(What to work on)
Print the listing in its entirety and exactly, leaving out images.

(Records to process)
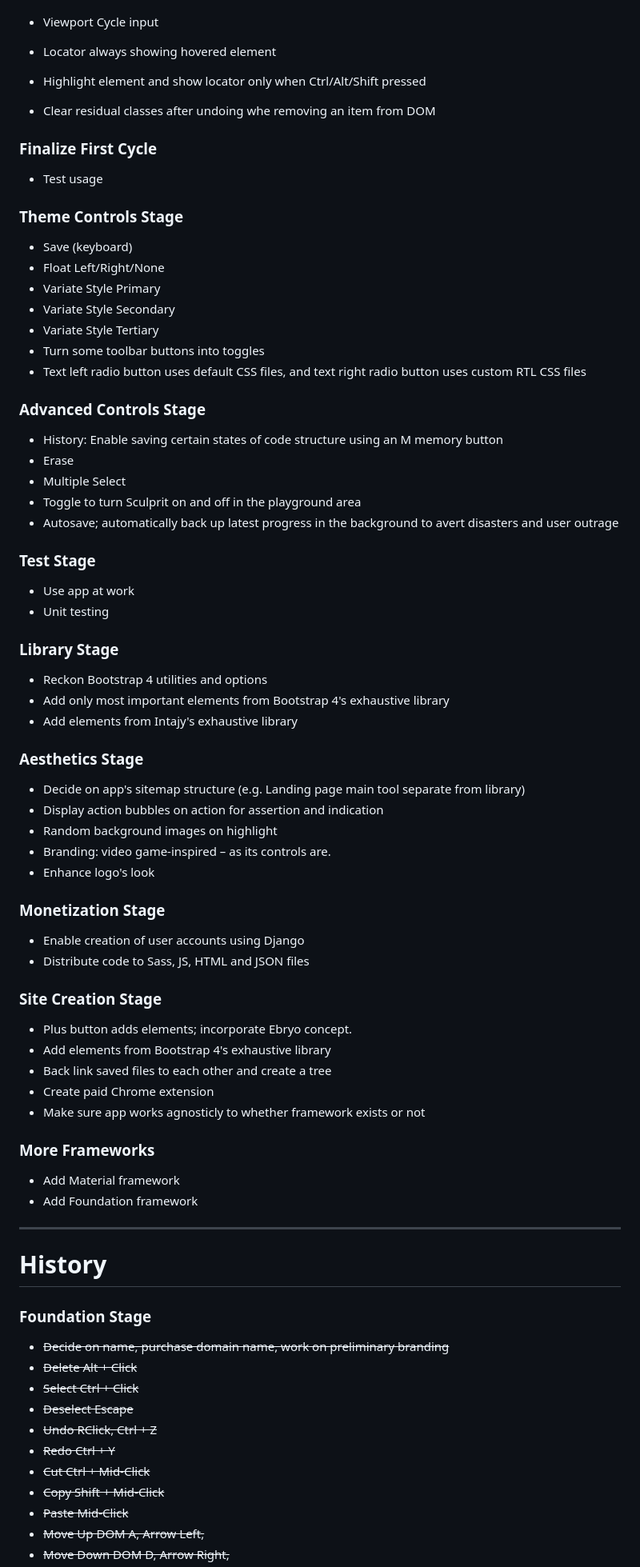
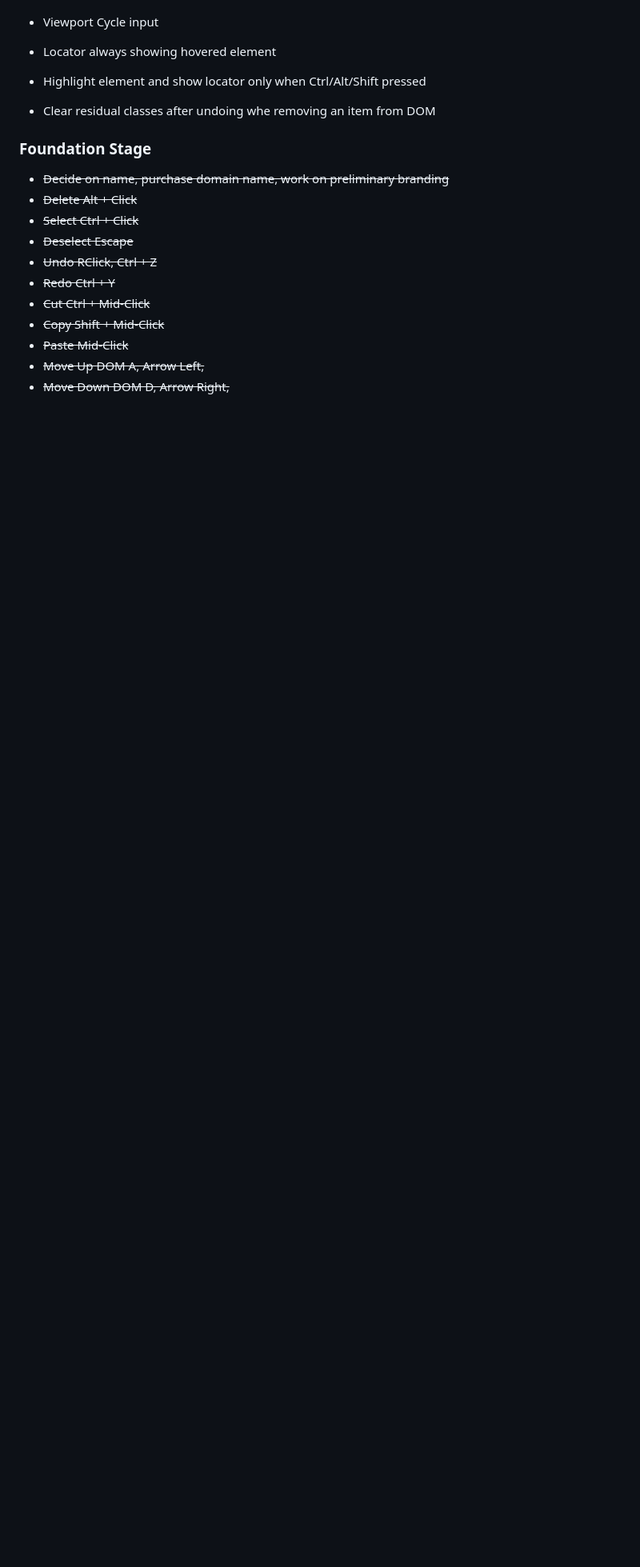
Before and after one commit to lionbytes/sculprit, a Markdown page: README.md, the part around the change. Shown at 80% size. Drawn GitHub-style; blank space fills up the shorter version.

```diff
--- a/README.md
+++ b/README.md
@@ -45,59 +45,6 @@ Destruction is much faster than construction, a universal rule you can rely on t
   - Highlight element and show locator only when Ctrl/Alt/Shift pressed
   - Clear residual classes after undoing whe removing an item from DOM
 
-### Finalize First Cycle
-  - Test usage
-
-### Theme Controls Stage
-  - Save (keyboard)
-  - Float Left/Right/None
-  - Variate Style Primary
-  - Variate Style Secondary
-  - Variate Style Tertiary
-  - Turn some toolbar buttons into toggles
-  - Text left radio button uses default CSS files, and text right radio button uses custom RTL CSS files
-
-### Advanced Controls Stage
-  - History: Enable saving certain states of code structure using an M memory button
-  - Erase
-  - Multiple Select
-  - Toggle to turn Sculprit on and off in the playground area
-  - Autosave; automatically back up latest progress in the background to avert disasters and user outrage
-
-### Test Stage
-  - Use app at work
-  - Unit testing
-
-### Library Stage
-  - Reckon Bootstrap 4 utilities and options
-  - Add only most important elements from Bootstrap 4's exhaustive library
-  - Add elements from Intajy's exhaustive library
-
-### Aesthetics Stage
-  - Decide on app's sitemap structure (e.g. Landing page main tool separate from library)
-  - Display action bubbles on action for assertion and indication
-  - Random background images on highlight
-  - Branding: video game-inspired – as its controls are.
-  - Enhance logo's look
-
-### Monetization Stage
-  - Enable creation of user accounts using Django
-  - Distribute code to Sass, JS, HTML and JSON files
-
-### Site Creation Stage
-  - Plus button adds elements; incorporate Ebryo concept.
-  - Add elements from Bootstrap 4's exhaustive library
-  - Back link saved files to each other and create a tree
-  - Create paid Chrome extension
-  - Make sure app works agnosticly to whether framework exists or not
-
-### More Frameworks
-  - Add Material framework
-  - Add Foundation framework
-
-----------------------------------------
-# History
-
 ### Foundation Stage
   - ~~Decide on name, purchase domain name, work on preliminary branding~~
   - ~~Delete            Alt + Click~~
```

(Worked solution)
Before and after one commit to lionbytes/sculprit, a Markdown page: README.md, the part around the change. Shown at 80% size. Drawn GitHub-style; blank space fills up the shorter version.

```diff
--- a/README.md
+++ b/README.md
@@ -45,59 +45,6 @@ Destruction is much faster than construction, a universal rule you can rely on t
   - Highlight element and show locator only when Ctrl/Alt/Shift pressed
   - Clear residual classes after undoing whe removing an item from DOM
 
-### Finalize First Cycle
-  - Test usage
-
-### Theme Controls Stage
-  - Save (keyboard)
-  - Float Left/Right/None
-  - Variate Style Primary
-  - Variate Style Secondary
-  - Variate Style Tertiary
-  - Turn some toolbar buttons into toggles
-  - Text left radio button uses default CSS files, and text right radio button uses custom RTL CSS files
-
-### Advanced Controls Stage
-  - History: Enable saving certain states of code structure using an M memory button
-  - Erase
-  - Multiple Select
-  - Toggle to turn Sculprit on and off in the playground area
-  - Autosave; automatically back up latest progress in the background to avert disasters and user outrage
-
-### Test Stage
-  - Use app at work
-  - Unit testing
-
-### Library Stage
-  - Reckon Bootstrap 4 utilities and options
-  - Add only most important elements from Bootstrap 4's exhaustive library
-  - Add elements from Intajy's exhaustive library
-
-### Aesthetics Stage
-  - Decide on app's sitemap structure (e.g. Landing page main tool separate from library)
-  - Display action bubbles on action for assertion and indication
-  - Random background images on highlight
-  - Branding: video game-inspired – as its controls are.
-  - Enhance logo's look
-
-### Monetization Stage
-  - Enable creation of user accounts using Django
-  - Distribute code to Sass, JS, HTML and JSON files
-
-### Site Creation Stage
-  - Plus button adds elements; incorporate Ebryo concept.
-  - Add elements from Bootstrap 4's exhaustive library
-  - Back link saved files to each other and create a tree
-  - Create paid Chrome extension
-  - Make sure app works agnosticly to whether framework exists or not
-
-### More Frameworks
-  - Add Material framework
-  - Add Foundation framework
-
-----------------------------------------
-# History
-
 ### Foundation Stage
   - ~~Decide on name, purchase domain name, work on preliminary branding~~
   - ~~Delete            Alt + Click~~
```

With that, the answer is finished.